Before-and-after change records:
-- -- --
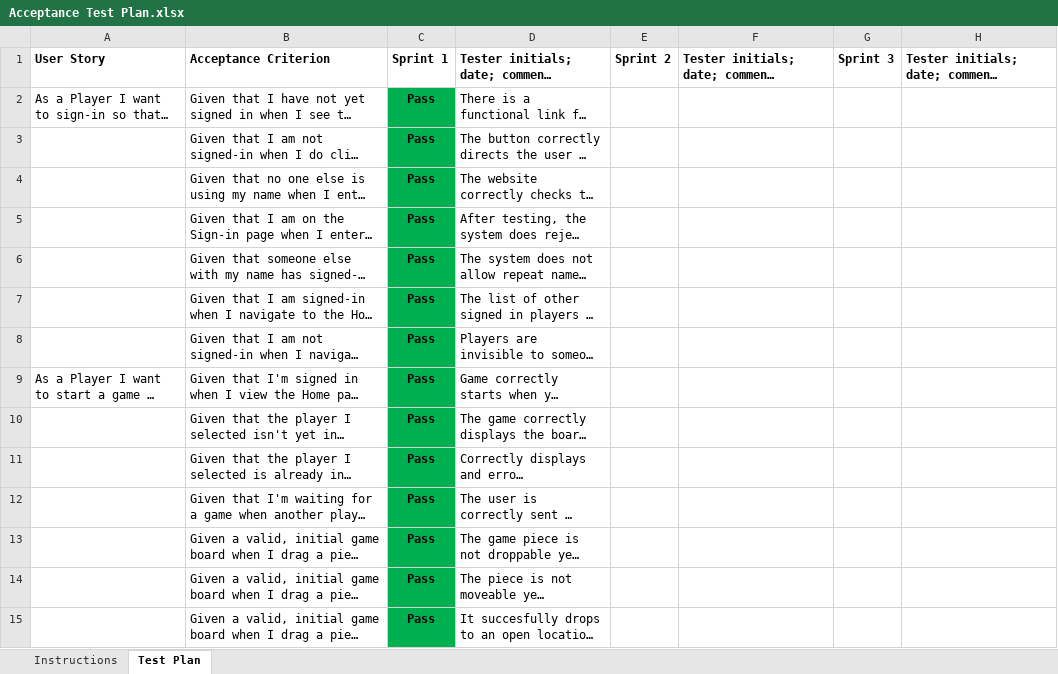
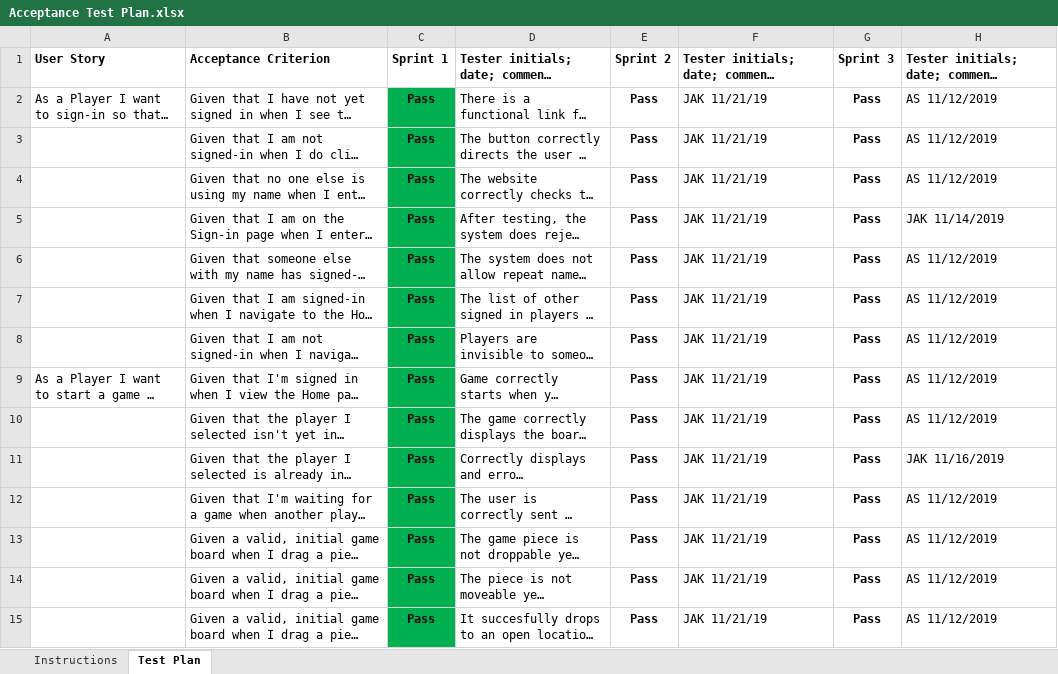
Before and after one commit to MaxHoecker/checkers-app, an Excel workbook: etc/Acceptance Test Plan.xlsx, sheet Test Plan, drawn as a sheet; only a part is shown; long unchanged cells end in …; values as stored, in another font and other column widths than the file's, no borders; conditional formats not drawn; the diff covers the shown part only; the diff names each change by its address in the sheet, - before the commit and + after, or states it on an @@ line.

Commit message:
Add files via upload

```diff
--- a/etc/Acceptance Test Plan.xlsx (sheet Test Plan)
+++ b/etc/Acceptance Test Plan.xlsx (sheet Test Plan)
-E2:E15: (empty)
+E2:E15: Pass
-F2:F15: (empty)
+F2:F15: JAK 11/21/19
-G2:G15: (empty)
+G2:G15: Pass
-H2:H4: (empty)
+H2:H4: AS 11/12/2019
-H5: (empty)
+H5: JAK 11/14/2019
-H6:H10: (empty)
+H6:H10: AS 11/12/2019
-H11: (empty)
+H11: JAK 11/16/2019
-H12:H15: (empty)
+H12:H15: AS 11/12/2019
```
Also changed, not shown: 3 removed rows, 44 edited cells and cell formats elsewhere in this sheet.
-- -- --
In the entries above, locate every line with the word "sheet" and copy it.

= TASK RESULT =
Before and after one commit to MaxHoecker/checkers-app, an Excel workbook: etc/Acceptance Test Plan.xlsx, sheet Test Plan, drawn as a sheet; only a part is shown; long unchanged cells end in …; values as stored, in another font and other column widths than the file's, no borders; conditional formats not drawn; the diff covers the shown part only; the diff names each change by its address in the sheet, - before the commit and + after, or states it on an @@ line.
--- a/etc/Acceptance Test Plan.xlsx (sheet Test Plan)
+++ b/etc/Acceptance Test Plan.xlsx (sheet Test Plan)
Also changed, not shown: 3 removed rows, 44 edited cells and cell formats elsewhere in this sheet.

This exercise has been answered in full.